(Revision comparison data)
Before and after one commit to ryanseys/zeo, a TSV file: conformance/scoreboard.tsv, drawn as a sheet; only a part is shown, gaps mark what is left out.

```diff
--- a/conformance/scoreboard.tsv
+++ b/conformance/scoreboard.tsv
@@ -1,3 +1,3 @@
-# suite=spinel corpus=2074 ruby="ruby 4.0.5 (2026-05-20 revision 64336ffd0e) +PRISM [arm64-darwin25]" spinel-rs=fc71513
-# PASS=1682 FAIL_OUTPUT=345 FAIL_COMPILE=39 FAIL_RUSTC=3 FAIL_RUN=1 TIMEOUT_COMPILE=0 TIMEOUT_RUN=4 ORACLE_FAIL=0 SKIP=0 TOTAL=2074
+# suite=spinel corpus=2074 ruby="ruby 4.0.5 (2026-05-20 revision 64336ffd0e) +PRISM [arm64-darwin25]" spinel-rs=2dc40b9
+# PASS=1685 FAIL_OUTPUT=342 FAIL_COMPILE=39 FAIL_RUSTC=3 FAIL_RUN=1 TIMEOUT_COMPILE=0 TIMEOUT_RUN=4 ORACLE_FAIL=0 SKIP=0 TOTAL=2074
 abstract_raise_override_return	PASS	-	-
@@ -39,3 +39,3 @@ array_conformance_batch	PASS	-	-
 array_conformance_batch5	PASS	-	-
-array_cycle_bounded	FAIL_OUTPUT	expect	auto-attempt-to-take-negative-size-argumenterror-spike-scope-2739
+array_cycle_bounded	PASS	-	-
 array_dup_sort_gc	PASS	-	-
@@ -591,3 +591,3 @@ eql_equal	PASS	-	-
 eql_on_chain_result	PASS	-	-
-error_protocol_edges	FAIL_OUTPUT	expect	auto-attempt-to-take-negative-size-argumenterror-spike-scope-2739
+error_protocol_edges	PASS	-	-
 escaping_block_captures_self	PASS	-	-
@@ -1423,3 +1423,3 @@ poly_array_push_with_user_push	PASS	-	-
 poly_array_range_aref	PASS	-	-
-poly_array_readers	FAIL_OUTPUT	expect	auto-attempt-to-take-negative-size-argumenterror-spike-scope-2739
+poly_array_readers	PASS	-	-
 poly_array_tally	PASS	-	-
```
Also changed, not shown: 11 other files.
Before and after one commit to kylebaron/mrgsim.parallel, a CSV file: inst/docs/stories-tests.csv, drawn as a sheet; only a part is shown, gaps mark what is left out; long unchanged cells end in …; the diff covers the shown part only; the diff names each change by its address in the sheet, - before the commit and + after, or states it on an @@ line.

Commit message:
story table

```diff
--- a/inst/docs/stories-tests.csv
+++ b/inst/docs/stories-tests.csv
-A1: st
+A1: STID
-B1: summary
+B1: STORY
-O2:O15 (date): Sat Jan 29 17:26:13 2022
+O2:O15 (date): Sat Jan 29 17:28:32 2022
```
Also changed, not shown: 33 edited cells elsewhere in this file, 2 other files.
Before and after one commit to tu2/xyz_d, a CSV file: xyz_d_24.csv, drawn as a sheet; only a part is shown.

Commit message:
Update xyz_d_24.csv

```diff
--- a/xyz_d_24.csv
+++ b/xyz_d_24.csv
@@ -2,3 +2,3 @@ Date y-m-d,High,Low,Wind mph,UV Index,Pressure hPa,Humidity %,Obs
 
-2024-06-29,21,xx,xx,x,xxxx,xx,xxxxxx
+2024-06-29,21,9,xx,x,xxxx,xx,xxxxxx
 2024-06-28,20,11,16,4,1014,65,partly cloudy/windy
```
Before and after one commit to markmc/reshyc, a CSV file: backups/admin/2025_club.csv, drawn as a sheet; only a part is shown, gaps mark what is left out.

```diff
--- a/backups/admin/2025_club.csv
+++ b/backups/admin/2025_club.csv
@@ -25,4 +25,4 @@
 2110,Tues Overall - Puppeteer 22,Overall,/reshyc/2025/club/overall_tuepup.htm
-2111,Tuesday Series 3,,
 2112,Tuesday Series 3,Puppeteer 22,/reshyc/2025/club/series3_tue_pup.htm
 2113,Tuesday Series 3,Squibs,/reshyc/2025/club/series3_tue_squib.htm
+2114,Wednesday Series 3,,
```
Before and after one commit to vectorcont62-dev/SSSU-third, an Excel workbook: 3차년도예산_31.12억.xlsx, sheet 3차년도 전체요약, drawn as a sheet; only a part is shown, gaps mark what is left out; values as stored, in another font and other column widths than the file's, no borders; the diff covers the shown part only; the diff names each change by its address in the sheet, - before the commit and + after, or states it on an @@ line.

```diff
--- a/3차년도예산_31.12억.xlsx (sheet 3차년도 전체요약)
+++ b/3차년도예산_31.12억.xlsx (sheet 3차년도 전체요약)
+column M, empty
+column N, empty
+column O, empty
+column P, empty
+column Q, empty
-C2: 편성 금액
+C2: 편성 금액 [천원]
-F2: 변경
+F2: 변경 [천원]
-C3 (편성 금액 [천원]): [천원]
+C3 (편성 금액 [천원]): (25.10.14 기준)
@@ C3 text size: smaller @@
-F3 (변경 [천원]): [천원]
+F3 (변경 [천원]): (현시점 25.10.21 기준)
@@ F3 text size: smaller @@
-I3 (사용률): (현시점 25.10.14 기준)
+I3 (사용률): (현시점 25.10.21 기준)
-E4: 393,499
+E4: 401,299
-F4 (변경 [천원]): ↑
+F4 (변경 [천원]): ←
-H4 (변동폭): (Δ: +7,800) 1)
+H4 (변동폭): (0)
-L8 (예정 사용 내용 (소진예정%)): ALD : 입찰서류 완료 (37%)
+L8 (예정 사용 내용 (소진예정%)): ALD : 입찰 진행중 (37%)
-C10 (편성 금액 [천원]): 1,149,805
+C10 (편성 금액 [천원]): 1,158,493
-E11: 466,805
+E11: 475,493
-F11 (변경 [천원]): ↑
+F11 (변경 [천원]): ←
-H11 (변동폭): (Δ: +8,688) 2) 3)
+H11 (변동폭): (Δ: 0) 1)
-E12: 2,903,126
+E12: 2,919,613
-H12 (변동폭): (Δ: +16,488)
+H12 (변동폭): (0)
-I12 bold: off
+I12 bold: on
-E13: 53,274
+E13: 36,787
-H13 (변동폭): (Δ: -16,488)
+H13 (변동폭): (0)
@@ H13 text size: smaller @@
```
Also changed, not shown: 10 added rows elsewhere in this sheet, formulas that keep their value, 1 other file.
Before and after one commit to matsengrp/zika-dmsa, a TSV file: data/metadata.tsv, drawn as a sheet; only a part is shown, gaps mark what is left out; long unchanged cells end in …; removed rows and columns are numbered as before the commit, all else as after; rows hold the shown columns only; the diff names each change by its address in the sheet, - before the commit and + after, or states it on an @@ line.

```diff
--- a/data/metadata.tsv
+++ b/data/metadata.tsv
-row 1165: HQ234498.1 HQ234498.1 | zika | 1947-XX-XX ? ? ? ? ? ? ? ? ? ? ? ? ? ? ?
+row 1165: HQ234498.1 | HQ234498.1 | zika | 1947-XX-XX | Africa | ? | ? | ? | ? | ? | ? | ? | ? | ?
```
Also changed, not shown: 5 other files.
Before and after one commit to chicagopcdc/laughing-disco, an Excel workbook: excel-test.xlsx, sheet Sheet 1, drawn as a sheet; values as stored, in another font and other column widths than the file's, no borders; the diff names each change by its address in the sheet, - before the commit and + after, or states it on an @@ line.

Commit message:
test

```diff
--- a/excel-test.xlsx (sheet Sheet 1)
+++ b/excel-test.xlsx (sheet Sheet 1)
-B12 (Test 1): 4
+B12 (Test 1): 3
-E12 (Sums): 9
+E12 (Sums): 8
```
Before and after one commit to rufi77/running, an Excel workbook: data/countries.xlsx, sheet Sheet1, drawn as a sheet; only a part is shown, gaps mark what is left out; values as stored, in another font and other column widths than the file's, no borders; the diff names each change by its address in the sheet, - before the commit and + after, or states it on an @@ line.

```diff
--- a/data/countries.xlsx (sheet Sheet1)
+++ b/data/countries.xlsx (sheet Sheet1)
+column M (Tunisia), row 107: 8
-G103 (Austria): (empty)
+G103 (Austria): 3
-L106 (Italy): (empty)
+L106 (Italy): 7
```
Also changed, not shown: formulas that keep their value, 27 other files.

## [Action item]
Could you please retype the lines from the start of the data through the line with "Before and after one commit to kylebaron/mrgsim.parallel, a", both included, and nothing else?

## [Result of the task]
Before and after one commit to ryanseys/zeo, a TSV file: conformance/scoreboard.tsv, drawn as a sheet; only a part is shown, gaps mark what is left out.

```diff
--- a/conformance/scoreboard.tsv
+++ b/conformance/scoreboard.tsv
@@ -1,3 +1,3 @@
-# suite=spinel corpus=2074 ruby="ruby 4.0.5 (2026-05-20 revision 64336ffd0e) +PRISM [arm64-darwin25]" spinel-rs=fc71513
-# PASS=1682 FAIL_OUTPUT=345 FAIL_COMPILE=39 FAIL_RUSTC=3 FAIL_RUN=1 TIMEOUT_COMPILE=0 TIMEOUT_RUN=4 ORACLE_FAIL=0 SKIP=0 TOTAL=2074
+# suite=spinel corpus=2074 ruby="ruby 4.0.5 (2026-05-20 revision 64336ffd0e) +PRISM [arm64-darwin25]" spinel-rs=2dc40b9
+# PASS=1685 FAIL_OUTPUT=342 FAIL_COMPILE=39 FAIL_RUSTC=3 FAIL_RUN=1 TIMEOUT_COMPILE=0 TIMEOUT_RUN=4 ORACLE_FAIL=0 SKIP=0 TOTAL=2074
 abstract_raise_override_return	PASS	-	-
@@ -39,3 +39,3 @@ array_conformance_batch	PASS	-	-
 array_conformance_batch5	PASS	-	-
-array_cycle_bounded	FAIL_OUTPUT	expect	auto-attempt-to-take-negative-size-argumenterror-spike-scope-2739
+array_cycle_bounded	PASS	-	-
 array_dup_sort_gc	PASS	-	-
@@ -591,3 +591,3 @@ eql_equal	PASS	-	-
 eql_on_chain_result	PASS	-	-
-error_protocol_edges	FAIL_OUTPUT	expect	auto-attempt-to-take-negative-size-argumenterror-spike-scope-2739
+error_protocol_edges	PASS	-	-
 escaping_block_captures_self	PASS	-	-
@@ -1423,3 +1423,3 @@ poly_array_push_with_user_push	PASS	-	-
 poly_array_range_aref	PASS	-	-
-poly_array_readers	FAIL_OUTPUT	expect	auto-attempt-to-take-negative-size-argumenterror-spike-scope-2739
+poly_array_readers	PASS	-	-
 poly_array_tally	PASS	-	-
```
Also changed, not shown: 11 other files.
Before and after one commit to kylebaron/mrgsim.parallel, a CSV file: inst/docs/stories-tests.csv, drawn as a sheet; only a part is shown, gaps mark what is left out; long unchanged cells end in …; the diff covers the shown part only; the diff names each change by its address in the sheet, - before the commit and + after, or states it on an @@ line.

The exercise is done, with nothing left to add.